DIRECTIONS FOR THIS TASK: For the data below, the lines that hold "padding" should be counted; only the resulting number is expected.

PROVIDED ENTRIES:
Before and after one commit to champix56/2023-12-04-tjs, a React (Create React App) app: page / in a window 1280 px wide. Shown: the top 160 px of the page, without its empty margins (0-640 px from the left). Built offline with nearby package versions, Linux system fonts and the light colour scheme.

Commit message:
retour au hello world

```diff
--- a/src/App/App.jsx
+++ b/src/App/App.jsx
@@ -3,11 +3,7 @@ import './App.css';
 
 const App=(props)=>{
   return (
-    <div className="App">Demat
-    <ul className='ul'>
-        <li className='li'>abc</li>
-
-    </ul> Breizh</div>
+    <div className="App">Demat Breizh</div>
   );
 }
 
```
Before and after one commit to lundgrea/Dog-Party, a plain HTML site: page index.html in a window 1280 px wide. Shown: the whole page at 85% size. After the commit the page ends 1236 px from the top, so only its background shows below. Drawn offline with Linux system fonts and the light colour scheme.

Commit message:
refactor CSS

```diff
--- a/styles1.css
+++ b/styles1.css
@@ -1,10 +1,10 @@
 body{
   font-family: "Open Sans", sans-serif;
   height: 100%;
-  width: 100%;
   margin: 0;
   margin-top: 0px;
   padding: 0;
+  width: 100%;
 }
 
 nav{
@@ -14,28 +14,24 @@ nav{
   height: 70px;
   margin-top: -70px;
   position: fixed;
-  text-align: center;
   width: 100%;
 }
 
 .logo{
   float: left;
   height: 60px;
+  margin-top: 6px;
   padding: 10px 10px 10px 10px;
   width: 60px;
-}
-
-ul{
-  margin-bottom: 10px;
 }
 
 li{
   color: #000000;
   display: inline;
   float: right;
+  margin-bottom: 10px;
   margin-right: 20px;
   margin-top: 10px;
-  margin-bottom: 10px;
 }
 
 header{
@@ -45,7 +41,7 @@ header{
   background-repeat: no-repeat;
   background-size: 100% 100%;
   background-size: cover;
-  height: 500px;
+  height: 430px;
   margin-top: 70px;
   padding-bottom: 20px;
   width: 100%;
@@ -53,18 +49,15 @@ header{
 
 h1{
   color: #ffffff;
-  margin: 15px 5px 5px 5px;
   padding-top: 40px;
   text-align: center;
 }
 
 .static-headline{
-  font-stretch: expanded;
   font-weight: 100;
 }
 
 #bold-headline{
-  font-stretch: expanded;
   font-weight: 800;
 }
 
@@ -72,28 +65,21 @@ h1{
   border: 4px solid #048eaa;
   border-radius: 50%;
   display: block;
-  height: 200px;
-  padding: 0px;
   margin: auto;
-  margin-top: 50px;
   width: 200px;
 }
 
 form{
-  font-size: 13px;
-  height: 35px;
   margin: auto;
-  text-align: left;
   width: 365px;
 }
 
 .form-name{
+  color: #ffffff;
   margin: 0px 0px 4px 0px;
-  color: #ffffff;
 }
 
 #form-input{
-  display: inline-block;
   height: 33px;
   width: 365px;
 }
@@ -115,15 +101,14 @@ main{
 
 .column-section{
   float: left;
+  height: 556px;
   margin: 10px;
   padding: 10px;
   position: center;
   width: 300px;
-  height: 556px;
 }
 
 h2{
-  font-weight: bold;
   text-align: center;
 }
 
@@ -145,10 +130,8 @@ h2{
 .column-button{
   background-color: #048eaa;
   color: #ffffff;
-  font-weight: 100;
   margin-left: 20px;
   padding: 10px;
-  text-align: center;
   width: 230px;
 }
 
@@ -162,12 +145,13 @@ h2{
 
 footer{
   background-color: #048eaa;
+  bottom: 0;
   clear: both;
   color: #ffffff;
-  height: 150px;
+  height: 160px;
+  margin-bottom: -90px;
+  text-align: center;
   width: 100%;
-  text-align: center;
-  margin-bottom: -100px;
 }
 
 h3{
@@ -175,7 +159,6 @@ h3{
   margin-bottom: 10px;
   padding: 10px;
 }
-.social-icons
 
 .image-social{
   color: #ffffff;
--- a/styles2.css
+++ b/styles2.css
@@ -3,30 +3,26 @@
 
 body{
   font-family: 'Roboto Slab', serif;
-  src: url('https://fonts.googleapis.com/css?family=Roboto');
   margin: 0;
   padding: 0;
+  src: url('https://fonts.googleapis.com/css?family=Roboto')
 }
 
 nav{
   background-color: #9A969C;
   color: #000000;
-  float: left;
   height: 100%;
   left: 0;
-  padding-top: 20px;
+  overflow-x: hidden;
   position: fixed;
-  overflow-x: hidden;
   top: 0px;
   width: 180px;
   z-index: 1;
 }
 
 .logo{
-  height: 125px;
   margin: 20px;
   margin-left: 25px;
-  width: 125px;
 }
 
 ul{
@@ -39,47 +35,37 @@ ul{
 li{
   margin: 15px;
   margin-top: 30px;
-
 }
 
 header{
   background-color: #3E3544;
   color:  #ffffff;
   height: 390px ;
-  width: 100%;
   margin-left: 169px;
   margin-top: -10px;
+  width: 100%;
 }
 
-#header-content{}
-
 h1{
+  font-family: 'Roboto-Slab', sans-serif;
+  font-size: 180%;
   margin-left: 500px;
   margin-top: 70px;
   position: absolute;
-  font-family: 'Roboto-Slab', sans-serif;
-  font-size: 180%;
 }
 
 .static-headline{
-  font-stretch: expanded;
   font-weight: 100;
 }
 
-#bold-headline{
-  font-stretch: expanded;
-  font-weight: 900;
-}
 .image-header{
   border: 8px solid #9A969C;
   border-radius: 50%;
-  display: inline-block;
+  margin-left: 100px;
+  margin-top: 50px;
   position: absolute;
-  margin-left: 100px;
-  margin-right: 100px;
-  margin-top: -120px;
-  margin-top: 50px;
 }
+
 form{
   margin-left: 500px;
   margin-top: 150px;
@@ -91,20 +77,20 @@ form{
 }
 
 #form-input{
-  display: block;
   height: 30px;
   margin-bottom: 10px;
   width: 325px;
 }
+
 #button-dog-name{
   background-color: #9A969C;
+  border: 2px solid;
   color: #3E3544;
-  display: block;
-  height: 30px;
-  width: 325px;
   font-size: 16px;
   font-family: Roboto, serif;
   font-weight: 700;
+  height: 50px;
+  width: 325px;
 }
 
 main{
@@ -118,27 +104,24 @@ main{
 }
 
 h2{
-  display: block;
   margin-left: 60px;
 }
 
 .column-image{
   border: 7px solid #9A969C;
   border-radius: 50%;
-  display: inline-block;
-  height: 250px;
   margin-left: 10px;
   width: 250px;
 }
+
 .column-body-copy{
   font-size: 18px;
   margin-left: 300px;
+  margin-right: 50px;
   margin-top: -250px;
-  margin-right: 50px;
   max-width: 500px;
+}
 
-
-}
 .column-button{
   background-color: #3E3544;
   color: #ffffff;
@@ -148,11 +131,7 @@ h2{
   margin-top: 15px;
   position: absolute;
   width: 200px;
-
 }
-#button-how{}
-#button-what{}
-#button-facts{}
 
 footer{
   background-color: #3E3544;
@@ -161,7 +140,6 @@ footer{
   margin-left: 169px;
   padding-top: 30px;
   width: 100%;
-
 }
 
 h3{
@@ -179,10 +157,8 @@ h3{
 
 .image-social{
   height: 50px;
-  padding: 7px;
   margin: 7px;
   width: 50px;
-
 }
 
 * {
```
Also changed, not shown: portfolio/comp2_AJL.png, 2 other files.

ANSWER BOX: 12